Among others who will help the group are executives from PepsiCo, News Corporation and Sprint, former Secretary of State Colin Powell, former Attorney General Eric Holder, music star John Legend, ex-athletes such as Shaquille O’Neal, Alonzo Mourning and Jerome Bettis and the mayors of Indianapolis and Sacramento, the Times reported.
McLean, VA – Gov. Christie stuck to a familiar political script Friday morning, hours before the first legal domino was expected to fall in the so-called "Bridgegate" lane closure scandal that has shadowed his presidential ambitions.
Christie, speaking to a business-friendly crowd in Northern Virginia, once again talked up the importance of federal entitlement reform, bashed President Obama’s foreign policy and touched on immigration reform. He even had the audience at the Consumer Electronics Association event laughing at jokes about Social Security, and spoke about how Superstorm Sandy helped make him ready to be president.
But in roughly an hour on stage Christie didn’t say a word about the guilty plea expected Friday by one-time ally David Wildstein for his role in shutting down access lanes to the George Washington Bridge in an apparent act of political retribution. Wildstein’s plea would mark a new phase in the long-running investigation into the 2013 lane closures that have cast a shadow over Christie’s presidential ambitions, sending him tumbling down the pecking order in the Republican’s primary field.
WASHINGTON – Sen. Pat Toomey (R., Pa.) has joined the call for more forceful Congressional oversight over any nuclear deal with Iran, despite members of both parties warning that proposals like his plan with Sen. Ted Cruz (R., Texas) could sink a bipartisan bill and result in no Congressional review at all.
At issue is a bill that would give Congress a say over a potential nuclear deal between the U.S., its international negotiating partners and Iran. That proposal, crafted to win enough bipartisan support to overcome a presidential veto, would let lawmakers reject any final Iran deal – though with a high threshold. The disapproving resolution would likely need 67 Senate votes to stand in the face of a potential veto.

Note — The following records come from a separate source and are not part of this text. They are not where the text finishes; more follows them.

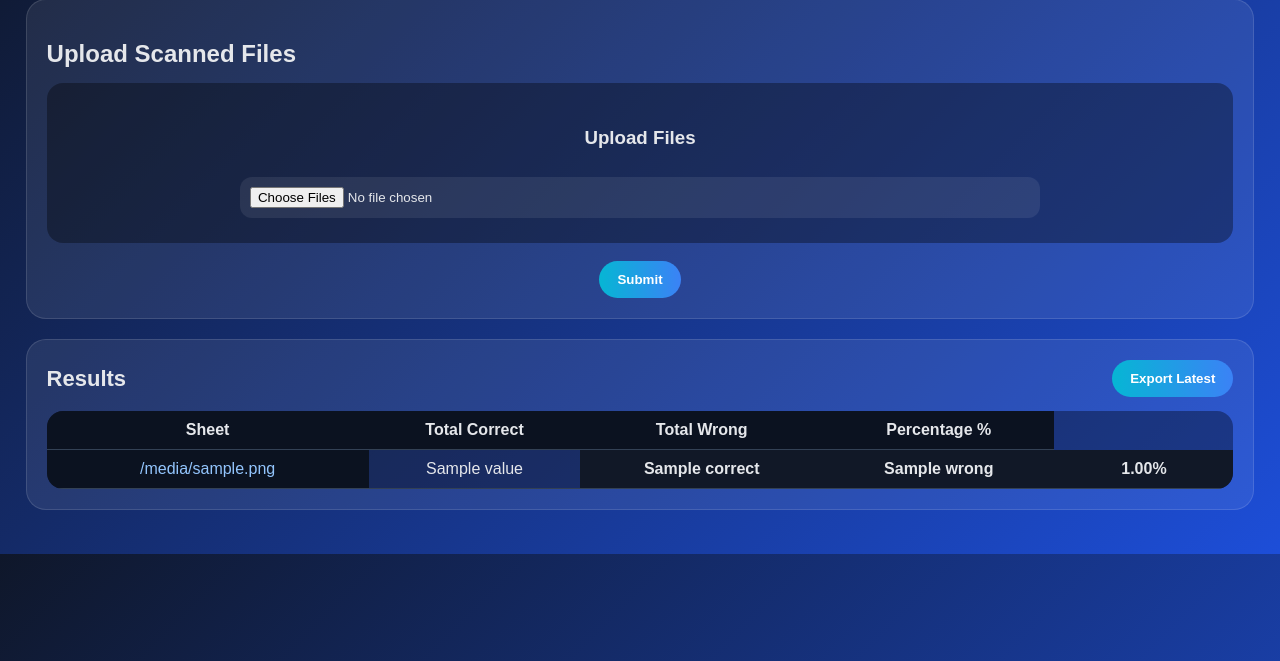
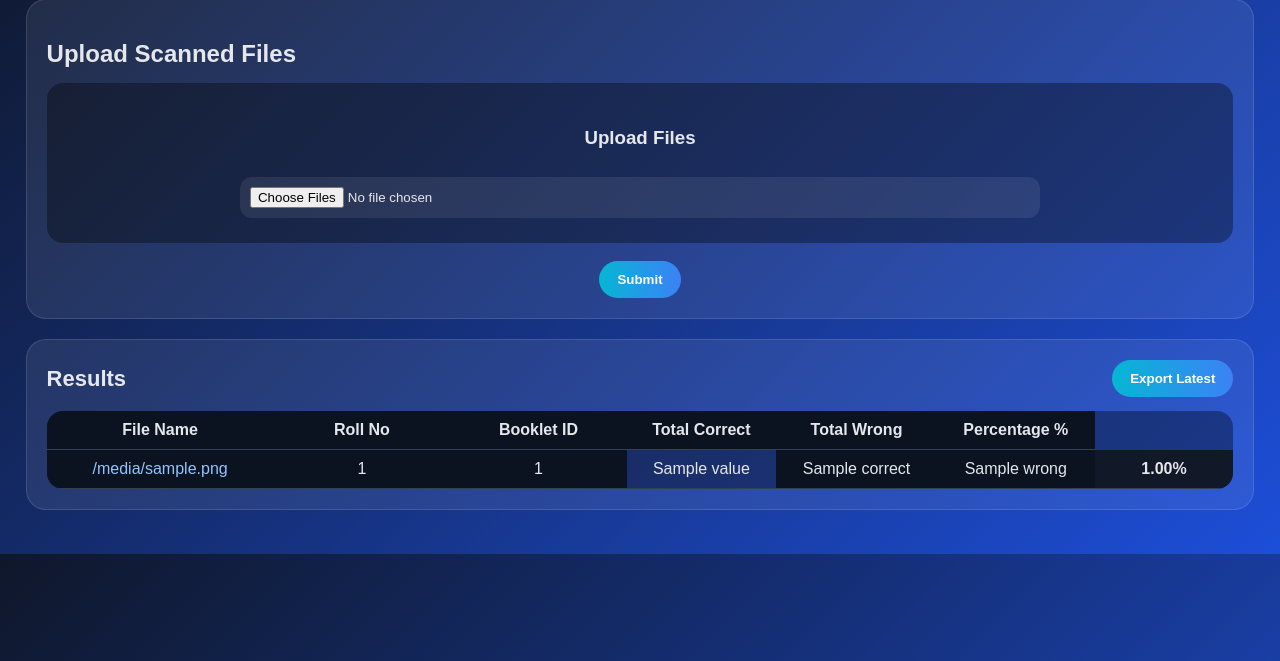
Before and after one commit to roshan-sk/omr-scanner, a Flask app: template templates/index.html in a window 1280 px wide. Shown: the part 139-800 px from the top of the page. Run offline with Flask 3, Linux system fonts and the light colour scheme; the template is opened without the code that fills it: most values are stand-ins (such as "Sample title", 1, 10 or a date in 2020).

Commit message:
Updated OMR booklet detection

```diff
--- a/app.py
+++ b/app.py
@@ -20,7 +20,13 @@ from omr_detect import (
     crop_answer_area,
     crop_rollno_area,
     split_rollno_columns,
-    detect_rows_in_roll_column
+    detect_rows_in_roll_column,
+    crop_booklet_area,
+    split_booklet_columns,
+    detect_booklet_digit,
+    crop_lang_code1,
+    crop_lang_code2,
+    process_lang_code
 )
 
 from models import db, OMRSheet, OMRAnswer, AnswerKey
@@ -78,6 +84,15 @@ def index():
                 roll_area = crop_rollno_area(warped_full)
                 roll_columns = split_rollno_columns(roll_area, num_digits=8)
 
+                booklet_area = crop_booklet_area(warped_full)
+                booklet_columns = split_booklet_columns(booklet_area, num_digits=7)
+
+                lang1_img = crop_lang_code1(warped_full)
+                lang2_img = crop_lang_code2(warped_full)
+
+                lang_code_1 = process_lang_code(lang1_img)
+                lang_code_2 = process_lang_code(lang2_img)
+
                 roll_number = []
 
                 for i, col in enumerate(roll_columns):
@@ -91,6 +106,24 @@ def index():
                         roll_number.append(str(digit))
 
                 roll_number_str = "".join(roll_number)
+
+                booklet_number = []
+
+                for col in booklet_columns:
+                    digit = detect_booklet_digit(col)
+
+                    if digit == -1:
+                        booklet_number.append("X")
+                    elif digit == -2:
+                        booklet_number.append("M")
+                    else:
+                        booklet_number.append(str(digit))
+
+                booklet_number_str = "".join(booklet_number)
+
+                valid_langs = ["M", "N", "O", "P"]
+                lang_code_1 = lang_code_1 if lang_code_1 in valid_langs else None
+                lang_code_2 = lang_code_2 if lang_code_2 in valid_langs else None
 
                 name, ext = os.path.splitext(original_name)
 
@@ -163,6 +196,9 @@ def index():
 
                 sheet.original_file_name = original_name
                 sheet.roll_number = roll_number_str
+                sheet.booklet_number = booklet_number_str
+                sheet.language_code_1 = lang_code_1
+                sheet.language_code_2 = lang_code_2
                 sheet.total_questions = len(final_answers)
                 sheet.correct_answers = correct_answers
                 sheet.wrong_answers = wrong_answers
@@ -173,7 +209,9 @@ def index():
                     "answers": final_answers,
                     "correct": correct_answers,
                     "wrong": wrong_answers,
-                    "percentage": round(percentage, 2)
+                    "percentage": round(percentage, 2),
+                    "roll_number": roll_number_str,
+                    "booklet_number": booklet_number_str,
                 }
                 latest_sheet_ids.append(sheet.id)
 
@@ -247,6 +285,31 @@ def export_latest_excel():
         mimetype="application/vnd.openxmlformats-officedocument.spreadsheetml.sheet"
     )
 
+@app.route("/api/answer_key", methods=["POST"])
+def api_answer_key():
+    data = request.get_json()
+
+    if not data:
+        return {"error": "Invalid JSON"}, 400
+
+    # Clear existing keys
+    AnswerKey.query.delete()
+
+    for q_no, ans in data.items():
+        db.session.add(
+            AnswerKey(
+                question_no=q_no.upper(),
+                correct_option=ans.upper()
+            )
+        )
+
+    db.session.commit()
+
+    return {
+        "message": "Answer key saved successfully",
+        "total": len(data)
+    }, 200
+
 if __name__ == "__main__":
     with app.app_context():
         db.create_all()
--- a/models.py
+++ b/models.py
@@ -13,8 +13,11 @@ class OMRSheet(db.Model):
 
     roll_number = db.Column(db.String(50))
 
+    booklet_number = db.Column(db.String(20))
+    language_code_1 = db.Column(db.String(10))
+    language_code_2 = db.Column(db.String(10))
+
     total_questions = db.Column(db.Integer, default=0)
-
     correct_answers = db.Column(db.Integer, default=0)
     wrong_answers = db.Column(db.Integer, default=0)
 
--- a/templates/index.html
+++ b/templates/index.html
@@ -129,8 +129,23 @@
             min-width: 180px;
         }
 
-        .sticky-right-1 {
+        .sticky-left-2 {
             position: sticky;
+            left: 210px;
+            background: #0b1220;
+            z-index: 6;
+            min-width: 140px;
+        }
+
+        .sticky-left-3 {
+            position: sticky;
+            left: 320px;
+            background: #0b1220;
+            z-index: 6;
+            min-width: 140px;
+        }
+
+        .right-3 {
             right: 0;
             top: 0;
             background: #0b1220;
@@ -138,8 +153,7 @@
             min-width: 100px;
         }
 
-        .sticky-right-2 {
-            position: sticky;
+        .right-2 {
             right: 110px;
             top: 0;
             background: #0b1220;
@@ -147,9 +161,9 @@
             min-width: 125px;
         }
 
-        .sticky-right-3 {
+        .sticky-right-1 {
             position: sticky;
-            right: 225px;
+            right: 0;
             top: 0;
             background: #0b1220;
             z-index: 6;
@@ -159,8 +173,8 @@
 
         .sticky-left,
         .sticky-right-1,
-        .sticky-right-2,
-        .sticky-right-3 {
+        .sticky-left-2,
+        .sticky-left-3 {
             z-index: 1;
         }
 
@@ -334,8 +348,9 @@
                 <table>
                     <thead>
                         <tr>
-                            <th class="sticky-left">Sheet</th>
-
+                            <th class="sticky-left">File Name</th>
+                            <th class="sticky-left-2">Roll No</th>
+                            <th class="sticky-left-3">Booklet ID</th>
                             {% set first_item = results.values()|list|first %}
                             {% set total = first_item.answers|length %}
                             {% for i in range(total) %}
@@ -344,8 +359,8 @@
                             </th>
                             {% endfor %}
 
-                            <th class="sticky-right-3">Total Correct</th>
-                            <th class="sticky-right-2">Total Wrong</th>
+                            <th class="right-3">Total Correct</th>
+                            <th class="right-2">Total Wrong</th>
                             <th class="sticky-right-1">Percentage %</th>
 
                         </tr>
@@ -361,6 +376,14 @@
                                     file }}</a>
                             </td>
 
+                            <td class="sticky-left-2">
+                                {{ file_data.roll_number }}
+                            </td>
+
+                            <td class="sticky-left-3">
+                                {{ file_data.booklet_number }}
+                            </td>
+
                             {% for ans in answers %}
                             <td>
                                 <span class="{% if ans.is_correct %}correct-text{% endif %}">
@@ -369,11 +392,11 @@
                             </td>
                             {% endfor %}
 
-                            <td class="score sticky-right-3">
+                            <td class="right-3">
                                 {{ file_data.correct }}
                             </td>
 
-                            <td class="score sticky-right-2">
+                            <td class="right-2">
                                 {{ file_data.wrong }}
                             </td>
 
```
Also changed, not shown: omr_detect.py (+128 -0 lines), instance/omr.db (deleted), uploads/87000750_omr_sheet_2.jpg, uploads/87000751_omr_sheet_3.jpg, uploads/87000752_omr_sheet_4.jpg, uploads/87000753_omr_sheet_5.jpg, uploads/87000757_omr_sheet_1.jpg.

In other words, if just 34 senators approve of an Iran deal, or decline to override a veto from President Obama, a nuclear accord could take effect. The deal could also go forward if Congress simply failed to pass a measure disapproving of the agreement.